**WORK INSTRUCTION**
Where a line of the data below has the string "className", copy that line.

**DATA IN THIS EXERCISE**

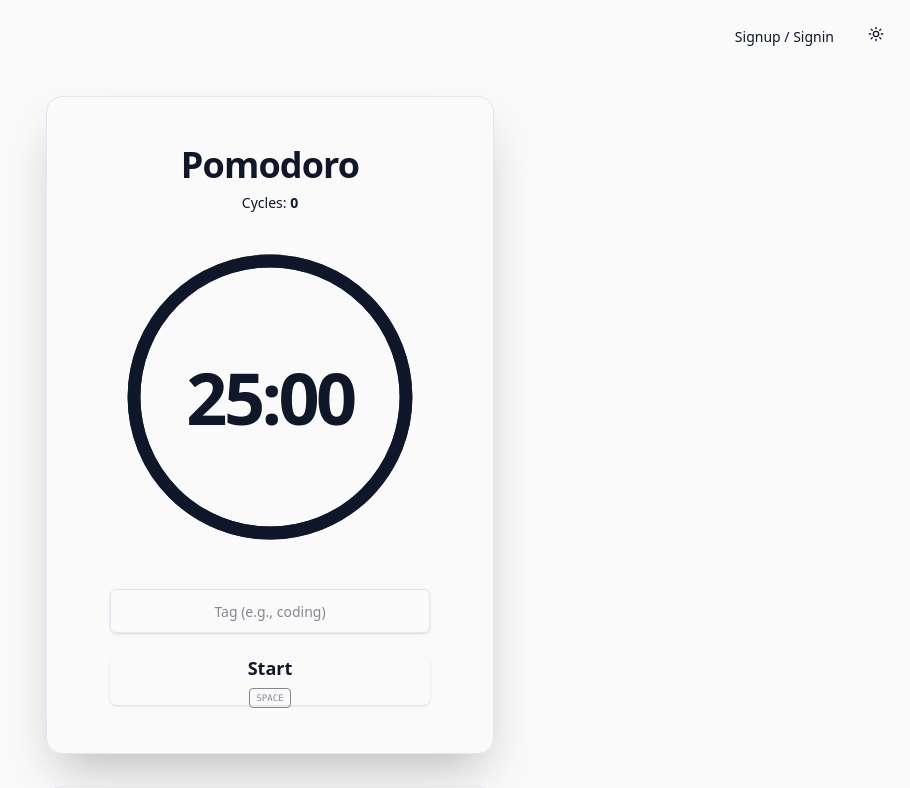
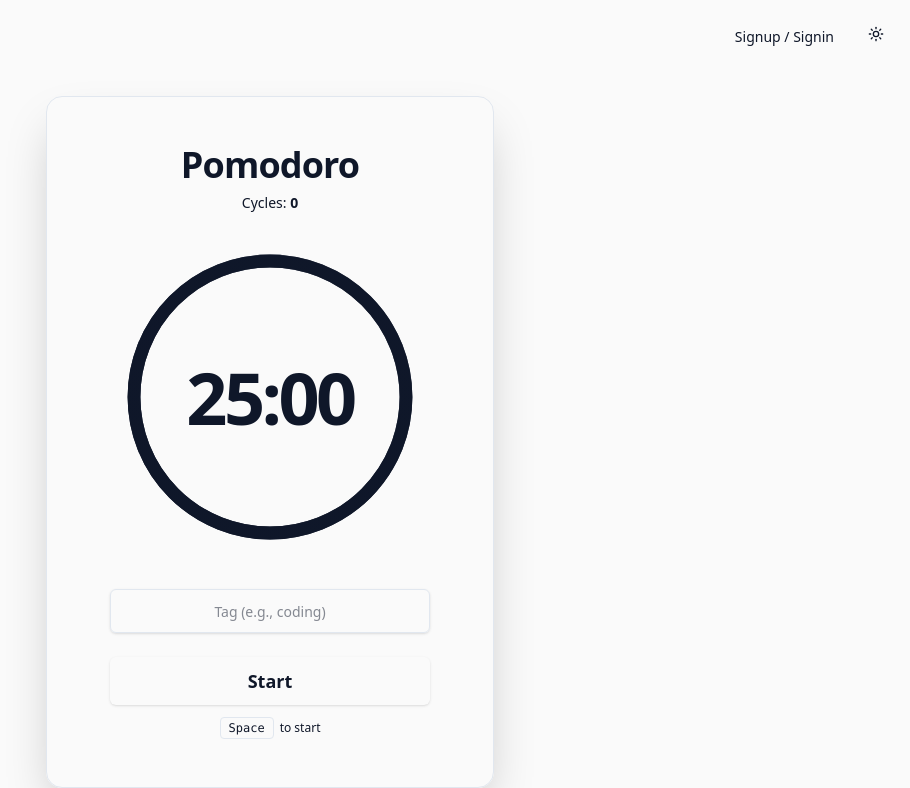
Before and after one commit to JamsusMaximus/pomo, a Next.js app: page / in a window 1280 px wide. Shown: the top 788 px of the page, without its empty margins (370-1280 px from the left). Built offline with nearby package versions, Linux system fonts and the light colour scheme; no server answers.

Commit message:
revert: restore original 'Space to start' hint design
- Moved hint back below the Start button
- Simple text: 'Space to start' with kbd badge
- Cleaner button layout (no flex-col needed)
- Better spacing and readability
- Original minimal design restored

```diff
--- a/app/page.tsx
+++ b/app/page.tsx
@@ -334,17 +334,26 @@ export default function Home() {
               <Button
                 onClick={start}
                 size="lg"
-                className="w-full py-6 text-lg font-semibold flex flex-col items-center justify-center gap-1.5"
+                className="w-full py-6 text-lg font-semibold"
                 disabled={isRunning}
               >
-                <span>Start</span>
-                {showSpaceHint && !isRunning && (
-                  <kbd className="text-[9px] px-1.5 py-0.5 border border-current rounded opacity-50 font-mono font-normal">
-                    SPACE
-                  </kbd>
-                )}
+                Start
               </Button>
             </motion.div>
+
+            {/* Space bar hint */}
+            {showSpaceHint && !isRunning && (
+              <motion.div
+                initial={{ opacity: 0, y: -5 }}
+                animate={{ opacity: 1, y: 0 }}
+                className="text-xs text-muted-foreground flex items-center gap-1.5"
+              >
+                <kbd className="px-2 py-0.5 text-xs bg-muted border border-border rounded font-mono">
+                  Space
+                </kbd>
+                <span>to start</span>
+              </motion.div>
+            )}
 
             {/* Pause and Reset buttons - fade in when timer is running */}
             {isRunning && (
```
* * *
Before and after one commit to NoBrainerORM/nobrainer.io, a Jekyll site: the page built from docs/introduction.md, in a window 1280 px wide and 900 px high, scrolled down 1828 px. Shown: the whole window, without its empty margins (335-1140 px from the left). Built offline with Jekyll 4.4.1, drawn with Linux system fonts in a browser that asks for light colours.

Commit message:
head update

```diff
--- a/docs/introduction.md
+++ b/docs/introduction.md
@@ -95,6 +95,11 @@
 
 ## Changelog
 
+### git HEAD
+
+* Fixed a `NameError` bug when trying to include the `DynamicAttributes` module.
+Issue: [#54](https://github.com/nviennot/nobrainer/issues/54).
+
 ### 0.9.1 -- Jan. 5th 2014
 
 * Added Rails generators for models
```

**EXERCISE SOLUTION**
-                className="w-full py-6 text-lg font-semibold flex flex-col items-center justify-center gap-1.5"
+                className="w-full py-6 text-lg font-semibold"
-                  <kbd className="text-[9px] px-1.5 py-0.5 border border-current rounded opacity-50 font-mono font-normal">
+                className="text-xs text-muted-foreground flex items-center gap-1.5"
+                <kbd className="px-2 py-0.5 text-xs bg-muted border border-border rounded font-mono">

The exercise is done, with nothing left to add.